**Excerpted data:**
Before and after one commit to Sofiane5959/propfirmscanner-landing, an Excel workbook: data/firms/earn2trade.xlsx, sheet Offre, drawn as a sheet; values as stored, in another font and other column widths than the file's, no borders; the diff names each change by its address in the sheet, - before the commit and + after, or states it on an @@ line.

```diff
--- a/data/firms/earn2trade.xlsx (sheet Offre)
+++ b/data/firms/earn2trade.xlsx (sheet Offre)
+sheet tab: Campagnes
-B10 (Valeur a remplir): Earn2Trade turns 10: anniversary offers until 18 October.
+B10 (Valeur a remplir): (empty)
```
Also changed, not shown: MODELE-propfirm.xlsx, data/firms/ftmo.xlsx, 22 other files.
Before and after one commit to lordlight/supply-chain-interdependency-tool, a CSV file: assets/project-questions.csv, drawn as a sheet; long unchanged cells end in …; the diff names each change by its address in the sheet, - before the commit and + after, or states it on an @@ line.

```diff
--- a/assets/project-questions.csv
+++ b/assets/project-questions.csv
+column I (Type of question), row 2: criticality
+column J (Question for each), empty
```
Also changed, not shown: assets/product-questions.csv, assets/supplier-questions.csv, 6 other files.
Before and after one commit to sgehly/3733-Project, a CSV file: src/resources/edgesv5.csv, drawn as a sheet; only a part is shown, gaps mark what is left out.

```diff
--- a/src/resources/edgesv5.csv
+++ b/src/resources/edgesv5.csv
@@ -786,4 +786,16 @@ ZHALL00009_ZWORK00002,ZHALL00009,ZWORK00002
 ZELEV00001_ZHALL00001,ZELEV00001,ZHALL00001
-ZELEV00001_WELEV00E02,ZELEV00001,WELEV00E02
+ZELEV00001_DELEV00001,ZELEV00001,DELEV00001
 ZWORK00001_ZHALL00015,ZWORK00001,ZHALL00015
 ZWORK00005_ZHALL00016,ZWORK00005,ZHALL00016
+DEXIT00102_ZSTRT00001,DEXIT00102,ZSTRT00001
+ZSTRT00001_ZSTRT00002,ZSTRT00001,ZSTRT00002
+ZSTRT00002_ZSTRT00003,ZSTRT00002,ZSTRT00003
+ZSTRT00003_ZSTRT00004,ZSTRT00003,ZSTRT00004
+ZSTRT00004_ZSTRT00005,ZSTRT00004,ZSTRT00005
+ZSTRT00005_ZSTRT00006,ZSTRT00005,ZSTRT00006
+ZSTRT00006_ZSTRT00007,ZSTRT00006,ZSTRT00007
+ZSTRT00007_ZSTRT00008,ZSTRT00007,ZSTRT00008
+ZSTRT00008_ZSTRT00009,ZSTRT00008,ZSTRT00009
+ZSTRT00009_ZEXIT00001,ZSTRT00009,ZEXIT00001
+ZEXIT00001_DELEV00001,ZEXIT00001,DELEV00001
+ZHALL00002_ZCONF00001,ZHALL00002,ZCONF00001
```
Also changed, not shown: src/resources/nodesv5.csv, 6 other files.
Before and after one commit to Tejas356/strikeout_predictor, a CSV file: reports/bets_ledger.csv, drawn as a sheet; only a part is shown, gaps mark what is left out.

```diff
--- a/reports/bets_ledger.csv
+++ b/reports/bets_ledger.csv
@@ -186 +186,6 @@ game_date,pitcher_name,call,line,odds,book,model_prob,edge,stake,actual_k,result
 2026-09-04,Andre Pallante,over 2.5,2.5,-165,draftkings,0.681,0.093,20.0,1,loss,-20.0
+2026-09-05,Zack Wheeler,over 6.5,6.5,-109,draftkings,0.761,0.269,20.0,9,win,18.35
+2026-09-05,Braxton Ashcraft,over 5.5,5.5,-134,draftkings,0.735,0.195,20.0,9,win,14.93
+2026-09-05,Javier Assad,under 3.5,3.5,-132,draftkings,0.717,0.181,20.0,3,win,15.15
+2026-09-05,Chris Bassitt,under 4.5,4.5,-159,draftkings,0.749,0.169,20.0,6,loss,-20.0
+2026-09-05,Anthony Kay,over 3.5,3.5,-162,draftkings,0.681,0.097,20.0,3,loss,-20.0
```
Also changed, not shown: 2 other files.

**Assignment:** In the material above, each line with the word "resources" should be copied.

**Written reply:**
Before and after one commit to sgehly/3733-Project, a CSV file: src/resources/edgesv5.csv, drawn as a sheet; only a part is shown, gaps mark what is left out.
--- a/src/resources/edgesv5.csv
+++ b/src/resources/edgesv5.csv
Also changed, not shown: src/resources/nodesv5.csv, 6 other files.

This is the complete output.